Thirteen million children continue to live in poverty in spite of the economic growth that we have seen recently, and low unemployment, in those border states, its as many as one in five. So youre seeing a higher rate of poverty among children in those states.
His legislative record was not that strong, his time as governor has not been smooth and is easy to criticize, in spite of a number of successes.
In spite of that, I'm sincerely happy that my work is now being seen worldwide and that I've been able to show Iran to others through my art.
Popularity rank by frequency of use
Translations for spite
From our Multilingual Translation Dictionary
- despitCatalan, Valencian
- Gehässigkeit, BoshaftigkeitGerman
- rencor, despecho, maliciaSpanish
- tusk, meelehärm, vahkvihaEstonian
- katkeruus, ilkeys, mielipaha, ärsyttää, loukata, pahansuopuus, kauna, kiusata, häijyysFinnish
- rancune, dépitFrench
- malevolenza, dispetto, rancore, vessareItalian
- mishandelen, irritatie, droefheid, ergernis, wrok, boosaardigheid, ascese, hatenDutch
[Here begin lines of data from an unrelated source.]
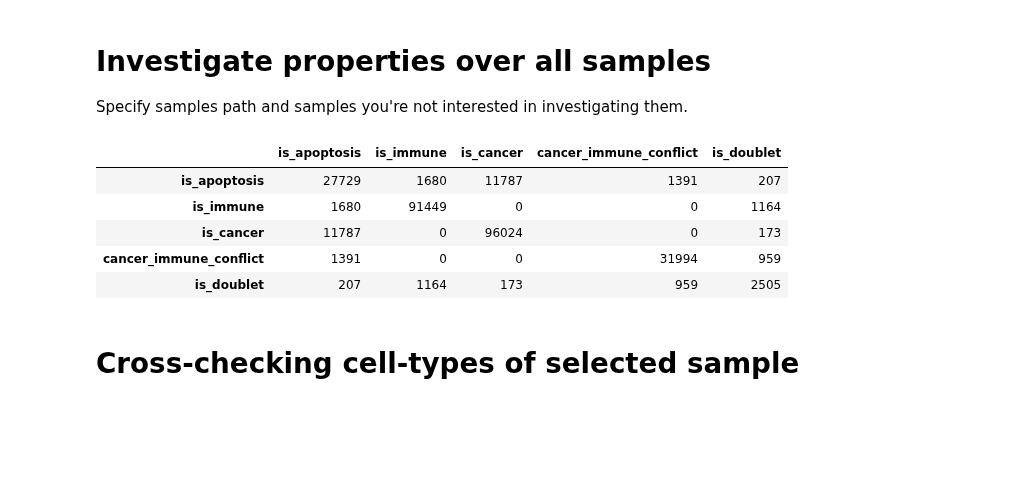
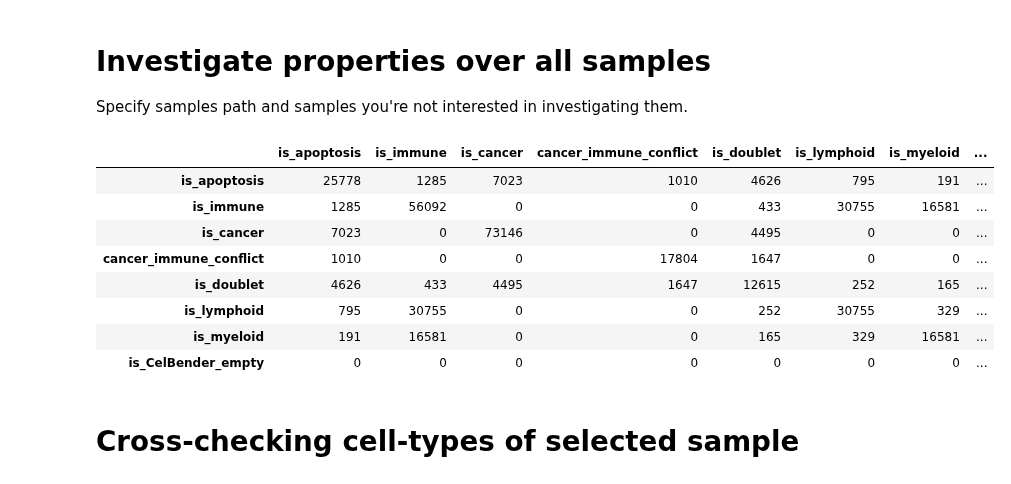
Before and after one commit to ItayShlosberg/classifying-response-to-immunotherapy, a Jupyter notebook: data_analysis/investigate_cells_properties.ipynb, the cells around one changed output. Drawn from its saved outputs; the diff is of its cells as text; code cells hidden in the pictures; blank space fills up the shorter version.

```diff
--- a/data_analysis/investigate_cells_properties.ipynb
+++ b/data_analysis/investigate_cells_properties.ipynb
@@ -30,11 +30,21 @@ from matplotlib.pyplot import figure
 sklearn.__version__
 %matplotlib notebook
 # %%
-def get_informative_df(sample_id):
+def extract_sample(sample_id):
     sample_path = join(SAMPLES_PATH, sample_id, f'{sample_id}.pkl')
-    data = pickle.load(open(sample_path, 'rb'))
-    interesting_properties = ['is_apoptosis', 'is_immune', 'is_cancer', 'cancer_immune_conflict', 'is_doublet']
-    relevant_cells = {key:[cf for cf in data.cells_information if getattr(cf, key)] for key in interesting_properties}
+    rna_sample = pickle.load(open(sample_path, 'rb'))
+    return rna_sample
+
+def get_informative_df(rna_sample):
+    interesting_properties = ['is_apoptosis',
+                              'is_immune',
+                              'is_cancer',
+                              'cancer_immune_conflict',
+                              'is_doublet',
+                              'is_lymphoid',
+                              'is_myeloid',
+                             'is_CelBender_empty']
+    relevant_cells = {key:[cf for cf in rna_sample.cells_information if getattr(cf, key)] for key in interesting_properties}
     n_cells = len(relevant_cells)
     counter = {key1:{key2: 0 for key2 in interesting_properties} for key1 in interesting_properties}
     for prop1 in interesting_properties:
@@ -68,5 +78,7 @@ def check_cross_cell_types(sample_id):
 # Investigate properties of selected sample
 Specify sample name and samples path
 # %%
-SAMPLES_PATH = fr'D:\Technion studies\Keren Laboratory\python_playground\outputs\scrublet\5.12.20'
-sample_id = 'M108'
+SAMPLES_PATH = r'D:\Technion studies\Keren Laboratory\python_playground\outputs\inferCNV\update_runs\dummy'
+sample_id = 'M104'
+
+rna_sample = extract_sample(sample_id)
@@ -83,26 +112,30 @@ get_informative_df(sample_id)
 # Investigate properties over all samples
 Specify samples path and samples you're not interested in investigating them.
 # %%
-SAMPLES_PATH = fr'D:\Technion studies\Keren Laboratory\python_playground\outputs\scrublet\5.12.20'
-not_investigate = ['M133', 'M108']
+SAMPLES_PATH = fr'D:\Technion studies\Keren Laboratory\python_playground\outputs\scrublet\16.12.20_empty_removed'
+not_investigate = []#['M133', 'M108']
 # %%
 samples = [subfolder for subfolder in os.listdir(SAMPLES_PATH) if subfolder.startswith('M') and (not subfolder in not_investigate)]
-all_df = None
-for sample in samples:
+cross_check_df = None
+for sample_id in samples:
 #     print(sample)
-    df = get_informative_df(sample)
-    if all_df is None:
-        all_df = df
+    rna_sample = extract_sample(sample_id)
+    df = get_informative_df(rna_sample)
+    if cross_check_df is None:
+        cross_check_df = df
     else:
-        all_df = all_df.add(df)
+        cross_check_df = cross_check_df.add(df)
 
-all_df
+cross_check_df
 # %% [output]
-|  | is_apoptosis | is_immune | is_cancer | cancer_immune_conflict | is_doublet |
-| is_apoptosis | 27729 | 1680 | 11787 | 1391 | 207 |
-| is_immune | 1680 | 91449 | 0 | 0 | 1164 |
-| is_cancer | 11787 | 0 | 96024 | 0 | 173 |
-| cancer_immune_conflict | 1391 | 0 | 0 | 31994 | 959 |
-| is_doublet | 207 | 1164 | 173 | 959 | 2505 |
+|  | is_apoptosis | is_immune | is_cancer | cancer_immune_conflict | is_doublet | is_lymphoid | is_myeloid | ... |
+| is_apoptosis | 25778 | 1285 | 7023 | 1010 | 4626 | 795 | 191 | ... |
+| is_immune | 1285 | 56092 | 0 | 0 | 433 | 30755 | 16581 | ... |
+| is_cancer | 7023 | 0 | 73146 | 0 | 4495 | 0 | 0 | ... |
+| cancer_immune_conflict | 1010 | 0 | 0 | 17804 | 1647 | 0 | 0 | ... |
+| is_doublet | 4626 | 433 | 4495 | 1647 | 12615 | 252 | 165 | ... |
+| is_lymphoid | 795 | 30755 | 0 | 0 | 252 | 30755 | 329 | ... |
+| is_myeloid | 191 | 16581 | 0 | 0 | 165 | 329 | 16581 | ... |
+| is_CelBender_empty | 0 | 0 | 0 | 0 | 0 | 0 | 0 | ... |
 # %%
 # If you want to save result
```
Also changed, not shown: parts of 6 cells of this notebook, 28 other files.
- desprezo, rancor, provocar, desprezarPortuguese
- vexa, ciudă, ofensa, dispreț, vexațiune, supărare, răutate, urî, maltrataRomanian
- garez, kinTurkish
Get even more translations for spite »
Find a translation for the spite definition in other languages:
Select another language:
- - Select -
- 简体中文 (Chinese - Simplified)
- 繁體中文 (Chinese - Traditional)
- Español (Spanish)
- Esperanto (Esperanto)
- 日本語 (Japanese)
- Português (Portuguese)
- Deutsch (German)
- العربية (Arabic)
- Français (French)
- Русский (Russian)
- ಕನ್ನಡ (Kannada)
- 한국어 (Korean)
- עברית (Hebrew)
- Gaeilge (Irish)
- Українська (Ukrainian)
- اردو (Urdu)
- Magyar (Hungarian)
- मानक हिन्दी (Hindi)
- Indonesia (Indonesian)
- Italiano (Italian)
- தமிழ் (Tamil)
- Türkçe (Turkish)
- తెలుగు (Telugu)
- ภาษาไทย (Thai)
- Tiếng Việt (Vietnamese)
- Čeština (Czech)
- Polski (Polish)
- Bahasa Indonesia (Indonesian)
- Românește (Romanian)
- Nederlands (Dutch)
- Ελληνικά (Greek)
- Latinum (Latin)
- Svenska (Swedish)
- Dansk (Danish)
- Suomi (Finnish)
- فارسی (Persian)
- ייִדיש (Yiddish)
- հայերեն (Armenian)
- Norsk (Norwegian)
- English (English)
Word of the Day
Would you like us to send you a FREE new word definition delivered to your inbox daily?
Discuss these spite definitions with the community:
Use the citation below to add this definition to your bibliography:
"spite." Definitions.net. STANDS4 LLC, 2022. Web. 29 Nov. 2022. <https://www.definitions.net/definition/spite>.